[[ Records supplied open ]]
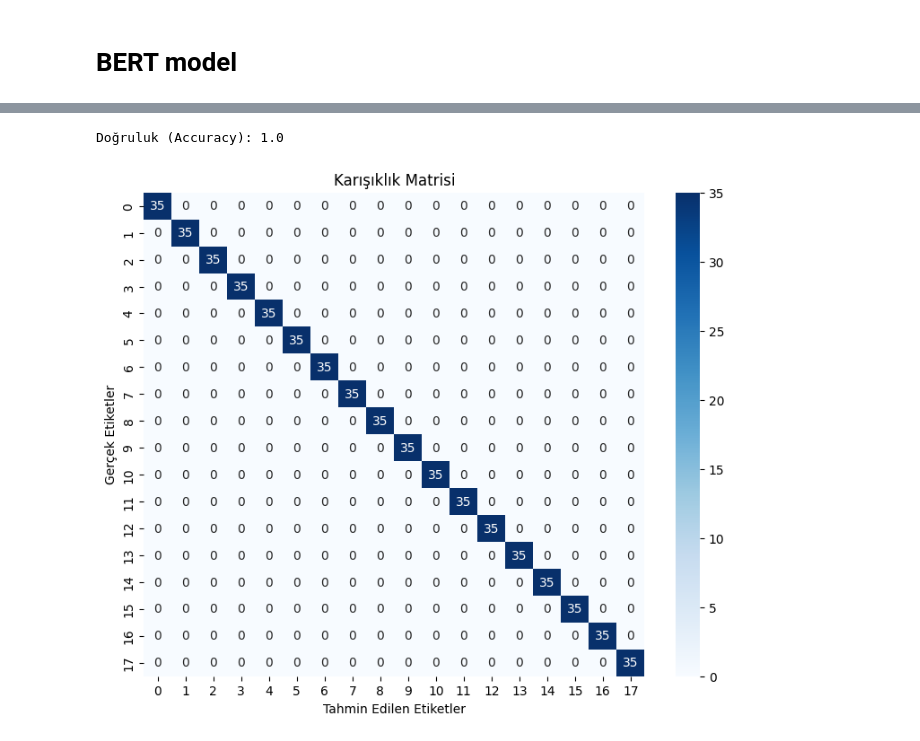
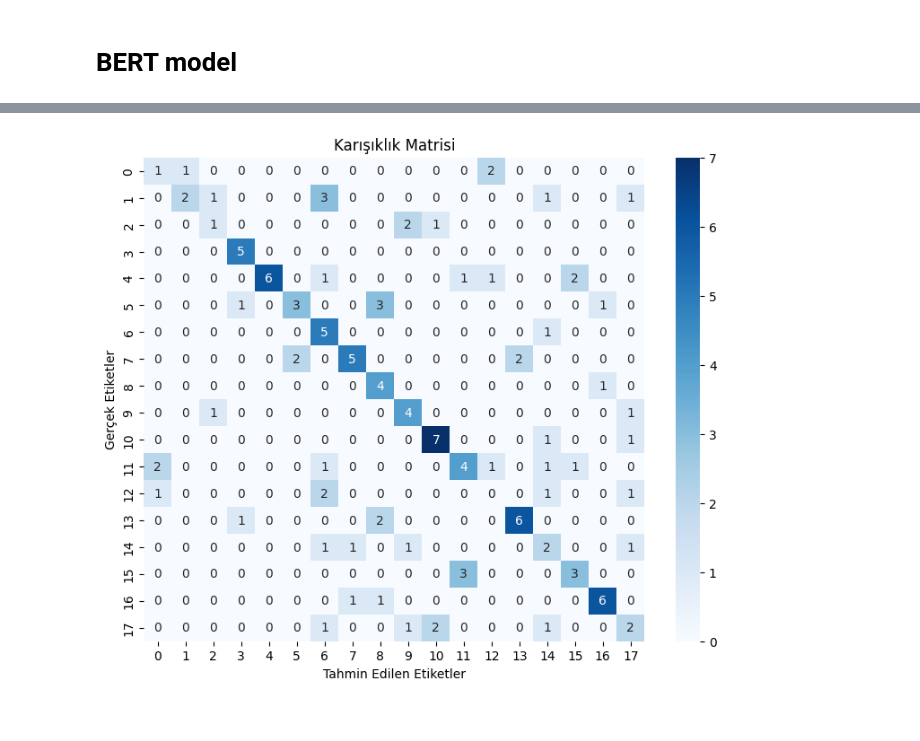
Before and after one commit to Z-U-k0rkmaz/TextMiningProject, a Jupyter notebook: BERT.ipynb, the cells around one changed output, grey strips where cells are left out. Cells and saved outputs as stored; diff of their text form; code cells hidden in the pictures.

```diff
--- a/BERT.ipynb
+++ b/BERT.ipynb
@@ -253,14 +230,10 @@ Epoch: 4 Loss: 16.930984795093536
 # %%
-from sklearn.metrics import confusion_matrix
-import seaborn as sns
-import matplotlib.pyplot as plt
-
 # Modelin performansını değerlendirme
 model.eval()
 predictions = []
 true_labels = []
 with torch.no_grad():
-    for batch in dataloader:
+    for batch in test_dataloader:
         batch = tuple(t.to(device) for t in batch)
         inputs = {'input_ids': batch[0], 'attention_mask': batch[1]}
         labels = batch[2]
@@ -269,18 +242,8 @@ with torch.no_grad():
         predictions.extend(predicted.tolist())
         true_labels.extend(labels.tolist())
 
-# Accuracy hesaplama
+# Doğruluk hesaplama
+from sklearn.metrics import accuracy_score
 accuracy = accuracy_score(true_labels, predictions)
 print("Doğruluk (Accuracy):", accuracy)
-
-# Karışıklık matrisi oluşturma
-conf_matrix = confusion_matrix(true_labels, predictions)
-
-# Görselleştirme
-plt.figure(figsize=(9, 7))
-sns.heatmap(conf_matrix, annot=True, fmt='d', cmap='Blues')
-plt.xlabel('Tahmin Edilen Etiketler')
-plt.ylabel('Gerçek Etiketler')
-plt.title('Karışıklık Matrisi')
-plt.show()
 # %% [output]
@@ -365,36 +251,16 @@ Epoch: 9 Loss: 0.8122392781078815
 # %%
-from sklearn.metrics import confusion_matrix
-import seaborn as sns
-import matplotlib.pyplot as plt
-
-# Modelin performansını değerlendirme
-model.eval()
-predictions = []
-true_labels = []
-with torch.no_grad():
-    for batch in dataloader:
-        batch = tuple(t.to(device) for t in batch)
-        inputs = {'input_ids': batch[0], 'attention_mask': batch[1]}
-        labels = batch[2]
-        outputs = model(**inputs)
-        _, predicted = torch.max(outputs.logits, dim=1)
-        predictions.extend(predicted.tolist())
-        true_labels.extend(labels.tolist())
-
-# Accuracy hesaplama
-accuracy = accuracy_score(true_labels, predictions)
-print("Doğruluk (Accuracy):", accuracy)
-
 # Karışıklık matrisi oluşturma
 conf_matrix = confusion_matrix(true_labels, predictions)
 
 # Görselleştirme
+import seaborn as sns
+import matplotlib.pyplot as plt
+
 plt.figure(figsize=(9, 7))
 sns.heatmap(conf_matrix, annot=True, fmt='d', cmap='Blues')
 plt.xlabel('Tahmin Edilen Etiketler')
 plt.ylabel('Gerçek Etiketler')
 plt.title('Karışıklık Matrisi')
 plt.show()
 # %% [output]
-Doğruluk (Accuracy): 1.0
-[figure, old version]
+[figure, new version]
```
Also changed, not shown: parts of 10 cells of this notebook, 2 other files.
[[ Records supplied closed ]]
**The task:** Isolate the lines above that contain the word "tolist" and copy them.

**Output:**
         predictions.extend(predicted.tolist())
         true_labels.extend(labels.tolist())
-        predictions.extend(predicted.tolist())
-        true_labels.extend(labels.tolist())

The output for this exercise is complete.